## Required action
Everything in the entries except the pictures must be duplicated exactly.

== Segment start ==

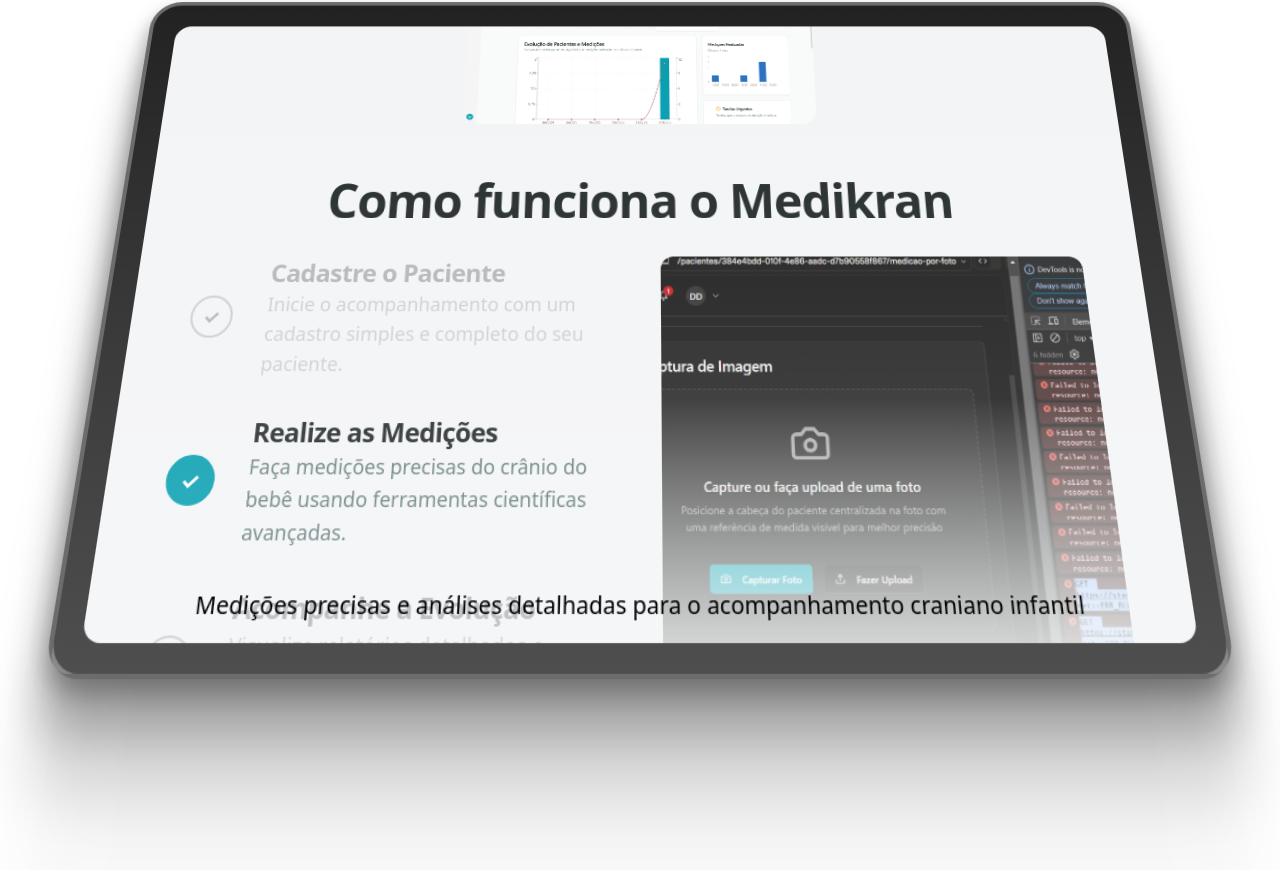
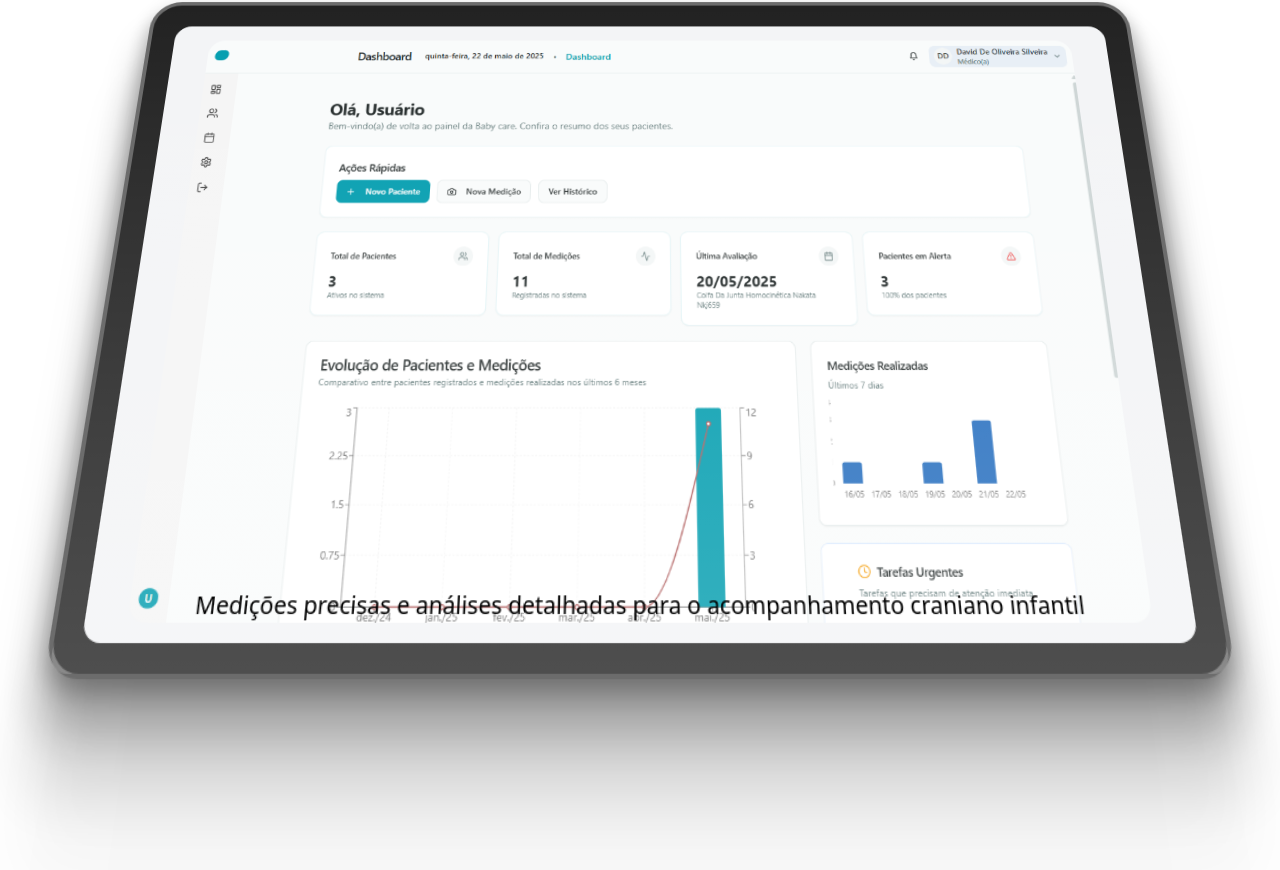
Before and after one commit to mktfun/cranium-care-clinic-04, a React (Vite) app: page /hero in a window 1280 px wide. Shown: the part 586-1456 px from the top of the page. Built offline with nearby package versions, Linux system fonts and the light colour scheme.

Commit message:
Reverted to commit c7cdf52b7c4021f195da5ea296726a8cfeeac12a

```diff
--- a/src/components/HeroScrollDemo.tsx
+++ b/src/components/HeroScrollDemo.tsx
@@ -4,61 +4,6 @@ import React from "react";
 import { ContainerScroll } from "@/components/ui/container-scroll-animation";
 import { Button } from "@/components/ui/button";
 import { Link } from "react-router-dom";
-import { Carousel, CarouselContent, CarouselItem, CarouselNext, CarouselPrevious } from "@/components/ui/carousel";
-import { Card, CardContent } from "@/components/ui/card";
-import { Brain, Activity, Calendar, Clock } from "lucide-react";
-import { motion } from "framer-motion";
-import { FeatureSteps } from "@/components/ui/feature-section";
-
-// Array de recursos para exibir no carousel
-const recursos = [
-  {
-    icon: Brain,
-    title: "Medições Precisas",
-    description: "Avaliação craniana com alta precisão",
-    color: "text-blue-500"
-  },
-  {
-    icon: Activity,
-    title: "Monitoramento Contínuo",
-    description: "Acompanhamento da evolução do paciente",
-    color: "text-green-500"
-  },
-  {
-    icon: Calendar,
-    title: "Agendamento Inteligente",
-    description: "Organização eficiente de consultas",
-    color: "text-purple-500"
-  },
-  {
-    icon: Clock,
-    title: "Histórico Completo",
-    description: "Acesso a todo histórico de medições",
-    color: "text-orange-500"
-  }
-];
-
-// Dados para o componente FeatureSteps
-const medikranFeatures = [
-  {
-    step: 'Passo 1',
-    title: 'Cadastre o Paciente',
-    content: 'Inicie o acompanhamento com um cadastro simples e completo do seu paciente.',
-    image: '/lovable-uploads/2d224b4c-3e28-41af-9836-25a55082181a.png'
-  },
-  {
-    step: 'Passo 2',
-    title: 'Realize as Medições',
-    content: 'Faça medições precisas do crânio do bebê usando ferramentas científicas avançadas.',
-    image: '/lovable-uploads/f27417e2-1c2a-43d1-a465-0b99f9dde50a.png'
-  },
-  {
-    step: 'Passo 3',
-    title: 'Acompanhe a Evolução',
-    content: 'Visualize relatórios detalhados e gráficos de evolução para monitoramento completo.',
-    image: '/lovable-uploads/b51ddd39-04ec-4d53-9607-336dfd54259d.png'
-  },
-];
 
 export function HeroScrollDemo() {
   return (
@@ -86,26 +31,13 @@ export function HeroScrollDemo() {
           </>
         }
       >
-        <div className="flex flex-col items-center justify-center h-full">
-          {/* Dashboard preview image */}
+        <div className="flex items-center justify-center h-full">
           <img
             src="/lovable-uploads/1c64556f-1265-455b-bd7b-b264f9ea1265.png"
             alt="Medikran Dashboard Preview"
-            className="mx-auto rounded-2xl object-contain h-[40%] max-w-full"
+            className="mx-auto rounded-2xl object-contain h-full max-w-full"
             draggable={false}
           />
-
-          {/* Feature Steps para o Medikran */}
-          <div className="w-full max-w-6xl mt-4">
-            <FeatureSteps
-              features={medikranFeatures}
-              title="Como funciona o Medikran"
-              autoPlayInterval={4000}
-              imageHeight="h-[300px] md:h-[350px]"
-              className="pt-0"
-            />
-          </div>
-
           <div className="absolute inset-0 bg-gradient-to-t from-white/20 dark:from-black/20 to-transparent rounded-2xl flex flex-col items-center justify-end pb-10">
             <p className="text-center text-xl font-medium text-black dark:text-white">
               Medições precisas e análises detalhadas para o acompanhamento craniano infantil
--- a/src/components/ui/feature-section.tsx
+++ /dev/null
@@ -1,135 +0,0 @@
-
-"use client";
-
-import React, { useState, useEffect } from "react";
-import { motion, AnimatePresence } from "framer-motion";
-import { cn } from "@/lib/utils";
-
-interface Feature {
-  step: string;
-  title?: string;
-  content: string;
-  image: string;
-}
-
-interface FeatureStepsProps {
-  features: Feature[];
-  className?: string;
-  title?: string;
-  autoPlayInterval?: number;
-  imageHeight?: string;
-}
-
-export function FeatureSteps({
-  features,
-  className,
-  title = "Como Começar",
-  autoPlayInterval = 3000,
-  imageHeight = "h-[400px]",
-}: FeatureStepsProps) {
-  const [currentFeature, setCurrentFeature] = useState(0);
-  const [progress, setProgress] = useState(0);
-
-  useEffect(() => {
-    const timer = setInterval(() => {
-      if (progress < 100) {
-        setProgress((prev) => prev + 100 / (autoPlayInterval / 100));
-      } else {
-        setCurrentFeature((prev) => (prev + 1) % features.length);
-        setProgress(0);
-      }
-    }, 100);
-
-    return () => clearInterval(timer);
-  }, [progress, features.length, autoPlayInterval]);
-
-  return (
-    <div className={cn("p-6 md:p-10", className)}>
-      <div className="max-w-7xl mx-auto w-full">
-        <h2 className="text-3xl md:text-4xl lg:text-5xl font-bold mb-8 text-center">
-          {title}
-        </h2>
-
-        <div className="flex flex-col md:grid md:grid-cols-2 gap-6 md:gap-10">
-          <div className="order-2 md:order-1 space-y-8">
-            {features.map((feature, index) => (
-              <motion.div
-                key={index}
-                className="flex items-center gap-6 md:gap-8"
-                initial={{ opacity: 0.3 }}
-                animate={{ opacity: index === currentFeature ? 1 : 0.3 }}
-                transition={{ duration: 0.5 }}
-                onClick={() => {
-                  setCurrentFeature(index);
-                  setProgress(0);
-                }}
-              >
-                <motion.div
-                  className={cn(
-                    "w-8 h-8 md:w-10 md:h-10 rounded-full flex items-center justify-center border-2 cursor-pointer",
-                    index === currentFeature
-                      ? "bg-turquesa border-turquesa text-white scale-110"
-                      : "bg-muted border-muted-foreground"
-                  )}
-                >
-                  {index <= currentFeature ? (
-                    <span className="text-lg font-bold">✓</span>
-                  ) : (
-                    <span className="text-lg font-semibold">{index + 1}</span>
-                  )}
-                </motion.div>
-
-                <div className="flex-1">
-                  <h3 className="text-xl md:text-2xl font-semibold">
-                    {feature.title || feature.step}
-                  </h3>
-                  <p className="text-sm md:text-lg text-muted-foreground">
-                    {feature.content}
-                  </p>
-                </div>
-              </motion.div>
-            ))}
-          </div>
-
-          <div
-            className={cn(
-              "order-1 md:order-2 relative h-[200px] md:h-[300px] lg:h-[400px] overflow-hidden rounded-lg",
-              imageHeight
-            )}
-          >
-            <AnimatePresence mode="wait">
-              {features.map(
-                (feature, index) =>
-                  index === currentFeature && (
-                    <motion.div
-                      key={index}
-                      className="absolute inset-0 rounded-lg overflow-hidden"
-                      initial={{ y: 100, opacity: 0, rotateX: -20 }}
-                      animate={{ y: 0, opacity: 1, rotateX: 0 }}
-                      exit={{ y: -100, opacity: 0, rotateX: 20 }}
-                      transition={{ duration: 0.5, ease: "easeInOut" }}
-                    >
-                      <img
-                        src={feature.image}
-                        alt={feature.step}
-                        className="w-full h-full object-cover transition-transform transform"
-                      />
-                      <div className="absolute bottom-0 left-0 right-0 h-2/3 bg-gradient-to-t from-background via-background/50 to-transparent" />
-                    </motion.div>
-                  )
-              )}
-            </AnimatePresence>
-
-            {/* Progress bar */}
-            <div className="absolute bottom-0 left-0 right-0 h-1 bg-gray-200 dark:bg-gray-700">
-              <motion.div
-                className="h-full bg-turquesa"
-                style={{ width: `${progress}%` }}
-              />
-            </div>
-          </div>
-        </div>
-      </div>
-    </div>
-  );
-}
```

== Segment end ==

## The answer
Before and after one commit to mktfun/cranium-care-clinic-04, a React (Vite) app: page /hero in a window 1280 px wide. Shown: the part 586-1456 px from the top of the page. Built offline with nearby package versions, Linux system fonts and the light colour scheme.

Commit message:
Reverted to commit c7cdf52b7c4021f195da5ea296726a8cfeeac12a

```diff
--- a/src/components/HeroScrollDemo.tsx
+++ b/src/components/HeroScrollDemo.tsx
@@ -4,61 +4,6 @@ import React from "react";
 import { ContainerScroll } from "@/components/ui/container-scroll-animation";
 import { Button } from "@/components/ui/button";
 import { Link } from "react-router-dom";
-import { Carousel, CarouselContent, CarouselItem, CarouselNext, CarouselPrevious } from "@/components/ui/carousel";
-import { Card, CardContent } from "@/components/ui/card";
-import { Brain, Activity, Calendar, Clock } from "lucide-react";
-import { motion } from "framer-motion";
-import { FeatureSteps } from "@/components/ui/feature-section";
-
-// Array de recursos para exibir no carousel
-const recursos = [
-  {
-    icon: Brain,
-    title: "Medições Precisas",
-    description: "Avaliação craniana com alta precisão",
-    color: "text-blue-500"
-  },
-  {
-    icon: Activity,
-    title: "Monitoramento Contínuo",
-    description: "Acompanhamento da evolução do paciente",
-    color: "text-green-500"
-  },
-  {
-    icon: Calendar,
-    title: "Agendamento Inteligente",
-    description: "Organização eficiente de consultas",
-    color: "text-purple-500"
-  },
-  {
-    icon: Clock,
-    title: "Histórico Completo",
-    description: "Acesso a todo histórico de medições",
-    color: "text-orange-500"
-  }
-];
-
-// Dados para o componente FeatureSteps
-const medikranFeatures = [
-  {
-    step: 'Passo 1',
-    title: 'Cadastre o Paciente',
-    content: 'Inicie o acompanhamento com um cadastro simples e completo do seu paciente.',
-    image: '/lovable-uploads/2d224b4c-3e28-41af-9836-25a55082181a.png'
-  },
-  {
-    step: 'Passo 2',
-    title: 'Realize as Medições',
-    content: 'Faça medições precisas do crânio do bebê usando ferramentas científicas avançadas.',
-    image: '/lovable-uploads/f27417e2-1c2a-43d1-a465-0b99f9dde50a.png'
-  },
-  {
-    step: 'Passo 3',
-    title: 'Acompanhe a Evolução',
-    content: 'Visualize relatórios detalhados e gráficos de evolução para monitoramento completo.',
-    image: '/lovable-uploads/b51ddd39-04ec-4d53-9607-336dfd54259d.png'
-  },
-];
 
 export function HeroScrollDemo() {
   return (
@@ -86,26 +31,13 @@ export function HeroScrollDemo() {
           </>
         }
       >
-        <div className="flex flex-col items-center justify-center h-full">
-          {/* Dashboard preview image */}
+        <div className="flex items-center justify-center h-full">
           <img
             src="/lovable-uploads/1c64556f-1265-455b-bd7b-b264f9ea1265.png"
             alt="Medikran Dashboard Preview"
-            className="mx-auto rounded-2xl object-contain h-[40%] max-w-full"
+            className="mx-auto rounded-2xl object-contain h-full max-w-full"
             draggable={false}
           />
-
-          {/* Feature Steps para o Medikran */}
-          <div className="w-full max-w-6xl mt-4">
-            <FeatureSteps
-              features={medikranFeatures}
-              title="Como funciona o Medikran"
-              autoPlayInterval={4000}
-              imageHeight="h-[300px] md:h-[350px]"
-              className="pt-0"
-            />
-          </div>
-
           <div className="absolute inset-0 bg-gradient-to-t from-white/20 dark:from-black/20 to-transparent rounded-2xl flex flex-col items-center justify-end pb-10">
             <p className="text-center text-xl font-medium text-black dark:text-white">
               Medições precisas e análises detalhadas para o acompanhamento craniano infantil
--- a/src/components/ui/feature-section.tsx
+++ /dev/null
@@ -1,135 +0,0 @@
-
-"use client";
-
-import React, { useState, useEffect } from "react";
-import { motion, AnimatePresence } from "framer-motion";
-import { cn } from "@/lib/utils";
-
-interface Feature {
-  step: string;
-  title?: string;
-  content: string;
-  image: string;
-}
-
-interface FeatureStepsProps {
-  features: Feature[];
-  className?: string;
-  title?: string;
-  autoPlayInterval?: number;
-  imageHeight?: string;
-}
-
-export function FeatureSteps({
-  features,
-  className,
-  title = "Como Começar",
-  autoPlayInterval = 3000,
-  imageHeight = "h-[400px]",
-}: FeatureStepsProps) {
-  const [currentFeature, setCurrentFeature] = useState(0);
-  const [progress, setProgress] = useState(0);
-
-  useEffect(() => {
-    const timer = setInterval(() => {
-      if (progress < 100) {
-        setProgress((prev) => prev + 100 / (autoPlayInterval / 100));
-      } else {
-        setCurrentFeature((prev) => (prev + 1) % features.length);
-        setProgress(0);
-      }
-    }, 100);
-
-    return () => clearInterval(timer);
-  }, [progress, features.length, autoPlayInterval]);
-
-  return (
-    <div className={cn("p-6 md:p-10", className)}>
-      <div className="max-w-7xl mx-auto w-full">
-        <h2 className="text-3xl md:text-4xl lg:text-5xl font-bold mb-8 text-center">
-          {title}
-        </h2>
-
-        <div className="flex flex-col md:grid md:grid-cols-2 gap-6 md:gap-10">
-          <div className="order-2 md:order-1 space-y-8">
-            {features.map((feature, index) => (
-              <motion.div
-                key={index}
-                className="flex items-center gap-6 md:gap-8"
-                initial={{ opacity: 0.3 }}
-                animate={{ opacity: index === currentFeature ? 1 : 0.3 }}
-                transition={{ duration: 0.5 }}
-                onClick={() => {
-                  setCurrentFeature(index);
-                  setProgress(0);
-                }}
-              >
-                <motion.div
-                  className={cn(
-                    "w-8 h-8 md:w-10 md:h-10 rounded-full flex items-center justify-center border-2 cursor-pointer",
-                    index === currentFeature
-                      ? "bg-turquesa border-turquesa text-white scale-110"
-                      : "bg-muted border-muted-foreground"
-                  )}
-                >
-                  {index <= currentFeature ? (
-                    <span className="text-lg font-bold">✓</span>
-                  ) : (
-                    <span className="text-lg font-semibold">{index + 1}</span>
-                  )}
-                </motion.div>
-
-                <div className="flex-1">
-                  <h3 className="text-xl md:text-2xl font-semibold">
-                    {feature.title || feature.step}
-                  </h3>
-                  <p className="text-sm md:text-lg text-muted-foreground">
-                    {feature.content}
-                  </p>
-                </div>
-              </motion.div>
-            ))}
-          </div>
-
-          <div
-            className={cn(
-              "order-1 md:order-2 relative h-[200px] md:h-[300px] lg:h-[400px] overflow-hidden rounded-lg",
-              imageHeight
-            )}
-          >
-            <AnimatePresence mode="wait">
-              {features.map(
-                (feature, index) =>
-                  index === currentFeature && (
-                    <motion.div
-                      key={index}
-                      className="absolute inset-0 rounded-lg overflow-hidden"
-                      initial={{ y: 100, opacity: 0, rotateX: -20 }}
-                      animate={{ y: 0, opacity: 1, rotateX: 0 }}
-                      exit={{ y: -100, opacity: 0, rotateX: 20 }}
-                      transition={{ duration: 0.5, ease: "easeInOut" }}
-                    >
-                      <img
-                        src={feature.image}
-                        alt={feature.step}
-                        className="w-full h-full object-cover transition-transform transform"
-                      />
-                      <div className="absolute bottom-0 left-0 right-0 h-2/3 bg-gradient-to-t from-background via-background/50 to-transparent" />
-                    </motion.div>
-                  )
-              )}
-            </AnimatePresence>
-
-            {/* Progress bar */}
-            <div className="absolute bottom-0 left-0 right-0 h-1 bg-gray-200 dark:bg-gray-700">
-              <motion.div
-                className="h-full bg-turquesa"
-                style={{ width: `${progress}%` }}
-              />
-            </div>
-          </div>
-        </div>
-      </div>
-    </div>
-  );
-}
```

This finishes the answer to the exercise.